All of the festivities get started at 7pm at the upscale Jamaican restaurant ,Kingston Cafe located at 333 Fair Oaks, Blvd. in Pasadena,California. $15 at door
The two guys met at an artists enclave in Los Angeles , called 5th Street Dick’s Coffee House in Leimert Park, literally weeks after the 1992 LA Riots. “Dale was running a Jam session that started at midnight every weekend, soon it became THE SPOT for serious jazz lovers and players. At the time I wasn’t playing much saxophone, I was doing more writing and working a

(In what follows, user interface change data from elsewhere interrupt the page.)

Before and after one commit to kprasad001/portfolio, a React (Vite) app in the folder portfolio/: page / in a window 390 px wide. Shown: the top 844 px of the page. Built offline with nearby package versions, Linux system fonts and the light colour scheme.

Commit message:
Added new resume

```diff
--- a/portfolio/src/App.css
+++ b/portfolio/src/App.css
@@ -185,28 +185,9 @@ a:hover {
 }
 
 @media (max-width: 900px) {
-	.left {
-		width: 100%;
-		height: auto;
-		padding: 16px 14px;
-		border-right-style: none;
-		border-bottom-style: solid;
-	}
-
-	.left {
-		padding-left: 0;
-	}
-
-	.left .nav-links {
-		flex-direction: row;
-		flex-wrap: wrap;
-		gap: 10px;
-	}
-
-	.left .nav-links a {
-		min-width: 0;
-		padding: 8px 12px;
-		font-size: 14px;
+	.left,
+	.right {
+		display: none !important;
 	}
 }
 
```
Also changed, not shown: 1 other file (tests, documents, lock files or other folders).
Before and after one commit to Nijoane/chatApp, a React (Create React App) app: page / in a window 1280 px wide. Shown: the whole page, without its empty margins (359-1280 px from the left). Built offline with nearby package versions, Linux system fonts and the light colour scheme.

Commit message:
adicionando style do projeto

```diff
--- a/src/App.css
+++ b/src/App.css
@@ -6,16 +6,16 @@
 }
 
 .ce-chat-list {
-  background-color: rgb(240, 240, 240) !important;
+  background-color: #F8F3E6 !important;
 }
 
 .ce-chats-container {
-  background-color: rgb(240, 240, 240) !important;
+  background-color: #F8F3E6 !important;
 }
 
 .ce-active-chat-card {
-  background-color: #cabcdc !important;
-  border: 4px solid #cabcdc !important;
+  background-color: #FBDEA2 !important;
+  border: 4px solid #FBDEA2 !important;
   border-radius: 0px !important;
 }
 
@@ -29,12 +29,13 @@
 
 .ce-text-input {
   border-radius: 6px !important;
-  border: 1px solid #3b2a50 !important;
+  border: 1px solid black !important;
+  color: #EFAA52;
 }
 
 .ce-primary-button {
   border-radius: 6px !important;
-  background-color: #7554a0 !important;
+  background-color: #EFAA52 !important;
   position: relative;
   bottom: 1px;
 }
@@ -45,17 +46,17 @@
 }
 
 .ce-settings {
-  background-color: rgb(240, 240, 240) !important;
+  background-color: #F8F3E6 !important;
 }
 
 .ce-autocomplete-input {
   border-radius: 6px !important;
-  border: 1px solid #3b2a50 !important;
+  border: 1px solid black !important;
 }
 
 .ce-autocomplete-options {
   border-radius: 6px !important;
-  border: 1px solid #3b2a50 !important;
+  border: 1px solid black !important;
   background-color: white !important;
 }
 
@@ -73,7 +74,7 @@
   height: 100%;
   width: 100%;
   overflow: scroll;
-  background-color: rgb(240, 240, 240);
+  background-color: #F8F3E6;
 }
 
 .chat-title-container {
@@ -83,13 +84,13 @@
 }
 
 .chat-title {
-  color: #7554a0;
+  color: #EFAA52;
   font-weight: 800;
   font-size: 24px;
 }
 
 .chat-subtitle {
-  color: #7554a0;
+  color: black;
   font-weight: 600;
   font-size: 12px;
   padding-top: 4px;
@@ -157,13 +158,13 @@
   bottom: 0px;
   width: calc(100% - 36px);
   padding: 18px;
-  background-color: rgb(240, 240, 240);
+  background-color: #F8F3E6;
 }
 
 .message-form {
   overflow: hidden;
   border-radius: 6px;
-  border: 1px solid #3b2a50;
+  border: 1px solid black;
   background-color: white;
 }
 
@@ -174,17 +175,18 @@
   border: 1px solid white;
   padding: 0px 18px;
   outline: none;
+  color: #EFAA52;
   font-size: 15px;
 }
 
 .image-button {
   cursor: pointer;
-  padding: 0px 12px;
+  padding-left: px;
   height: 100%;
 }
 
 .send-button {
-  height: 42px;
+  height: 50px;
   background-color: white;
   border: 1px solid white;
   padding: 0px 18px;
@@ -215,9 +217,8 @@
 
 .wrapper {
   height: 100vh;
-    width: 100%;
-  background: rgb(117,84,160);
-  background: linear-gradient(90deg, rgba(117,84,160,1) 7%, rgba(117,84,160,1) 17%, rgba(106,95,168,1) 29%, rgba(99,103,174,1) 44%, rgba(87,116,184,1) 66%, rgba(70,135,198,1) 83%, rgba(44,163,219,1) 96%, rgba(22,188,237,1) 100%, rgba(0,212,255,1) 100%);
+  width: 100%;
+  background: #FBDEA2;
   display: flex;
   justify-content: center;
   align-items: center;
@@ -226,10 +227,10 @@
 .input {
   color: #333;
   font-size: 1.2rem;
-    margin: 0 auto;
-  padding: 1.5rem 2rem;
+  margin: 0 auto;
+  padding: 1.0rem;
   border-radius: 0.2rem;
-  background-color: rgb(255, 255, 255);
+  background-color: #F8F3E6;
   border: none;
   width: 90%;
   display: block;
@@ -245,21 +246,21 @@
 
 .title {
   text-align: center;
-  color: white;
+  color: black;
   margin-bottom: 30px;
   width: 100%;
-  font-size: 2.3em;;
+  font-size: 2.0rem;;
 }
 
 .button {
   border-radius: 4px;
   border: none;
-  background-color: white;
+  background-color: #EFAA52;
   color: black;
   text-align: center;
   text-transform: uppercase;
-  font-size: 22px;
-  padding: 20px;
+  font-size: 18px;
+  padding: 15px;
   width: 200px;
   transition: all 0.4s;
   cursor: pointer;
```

Straight Gig 9-5 every day. I had started quite young playing and began blowing professionally just out of Junior High school. I knew all the hot spots and gin joints in LA over the years where jazz once flowed freely and now had given way to Dance Hall clubs, and Hip Hop culture. but this new Leimert Park village as we called it, was clicking.“ Then came the poets, actors, sculptors,painters, chess players, incense makers,Kente cloth and afrocentric wares flourished, even coffee drinking now took the place of brown-bag sessions on the corner, then came the media.. Through all of this quick growth, Dale Fielder was honing his craft that included some of the best musicians in L.A. appearing with him and showing up at his Jam sessions in the L.A. village .
See above picture circa 1993 The Dale Fielder Quintet featuring Greg Kurstin piano, Bill(the Count) Markus on bass, Drums was Ocie Davis III, with Dan ( Bag of Soul) Bagasoul trumpet and Dale Fielder leader /saxophones.

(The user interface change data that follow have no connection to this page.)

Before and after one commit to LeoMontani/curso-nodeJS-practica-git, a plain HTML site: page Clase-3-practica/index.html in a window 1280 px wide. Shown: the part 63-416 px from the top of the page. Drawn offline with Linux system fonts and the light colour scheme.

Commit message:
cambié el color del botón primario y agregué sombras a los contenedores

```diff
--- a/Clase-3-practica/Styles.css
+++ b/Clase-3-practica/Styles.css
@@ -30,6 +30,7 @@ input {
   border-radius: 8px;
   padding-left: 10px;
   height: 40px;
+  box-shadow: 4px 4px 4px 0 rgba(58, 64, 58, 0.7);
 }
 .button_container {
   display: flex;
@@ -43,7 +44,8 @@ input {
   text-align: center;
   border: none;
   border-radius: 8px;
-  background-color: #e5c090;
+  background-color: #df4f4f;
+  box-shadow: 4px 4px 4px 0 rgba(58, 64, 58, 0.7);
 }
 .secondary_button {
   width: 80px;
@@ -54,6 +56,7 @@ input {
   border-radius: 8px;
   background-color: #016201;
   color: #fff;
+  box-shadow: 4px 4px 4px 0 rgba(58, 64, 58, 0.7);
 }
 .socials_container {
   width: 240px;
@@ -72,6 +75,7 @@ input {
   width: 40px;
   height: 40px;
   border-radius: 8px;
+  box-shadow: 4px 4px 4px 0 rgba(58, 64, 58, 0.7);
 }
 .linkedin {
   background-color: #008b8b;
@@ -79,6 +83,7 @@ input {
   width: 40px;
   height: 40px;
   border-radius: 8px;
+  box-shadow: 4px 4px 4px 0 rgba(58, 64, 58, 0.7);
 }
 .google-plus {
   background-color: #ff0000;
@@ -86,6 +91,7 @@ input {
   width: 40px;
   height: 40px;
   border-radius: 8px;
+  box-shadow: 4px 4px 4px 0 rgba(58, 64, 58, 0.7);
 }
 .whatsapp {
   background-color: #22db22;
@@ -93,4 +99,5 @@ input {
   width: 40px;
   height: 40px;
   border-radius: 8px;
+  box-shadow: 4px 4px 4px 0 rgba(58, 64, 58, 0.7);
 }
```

see above picture that includes Robert J. Carmack (center) tenor sax/flute & spoken word, seated upfront is vocalist Mark Broyard, Guitar is Blascz ?(too difficult to remember),Bassist is Kent Brinkley, not seen is Bill Madison drums and Soprano sax/flutes,vocals – Alaadeen. *************************************************************************************** Fast Forward 20 years later, and Dale has traveled all over the world and won many awards including the 1995 winner of TV’s BET Jazz Discovery contest. But, more importantly he is about to record his 16th CD sometime this fall. Not a bad body of work.
HE’S WIDELY considered one of the most influential jazz pianists of the 20th century, and yesterday McCoy Tyner was given the keys to the city – or our equivalent, a brass, mini Liberty Bell.
Mayor Nutter recognized Tyner as the 2015 Jazz Legend Honoree during the fifth annual Philadelphia Jazz Appreciation Month, which celebrates Philly’s jazz history with musical events throughout April.
Tyner, originally from West Philly, is an icon in the jazz community, and has performed alongside musical greats such as John Coltrane, Miles Davis and Dizzy Gillespie. He has won four Grammys and has released nearly 80 albums under his name.
“It’s wonderful to be back home in Philadelphia,” said Tyner, 76, who has spent recent years living in New York.
“I would like to thank the mayor and the people of this great city for making this possible for me. No matter where I am in the world, Philadelphia always has a special place in my heart.”
Nutter called Philly “the music town of the United States of America,” to raucous applause from an audience of musicians. “McCoy has changed the way everyone after him has played the piano,” said local Grammy-winning record-label owner, producer and composer Aaron Levinson.
“His percussive approach and sense of harmony signaled a new frontier for the instrument. And his embrace of African, Asian and Afro-Cuban ideas puts him in the league of Duke Ellington. Philadelphia can claim one of the giants of all time, and I applaud our mayor for making this happen.”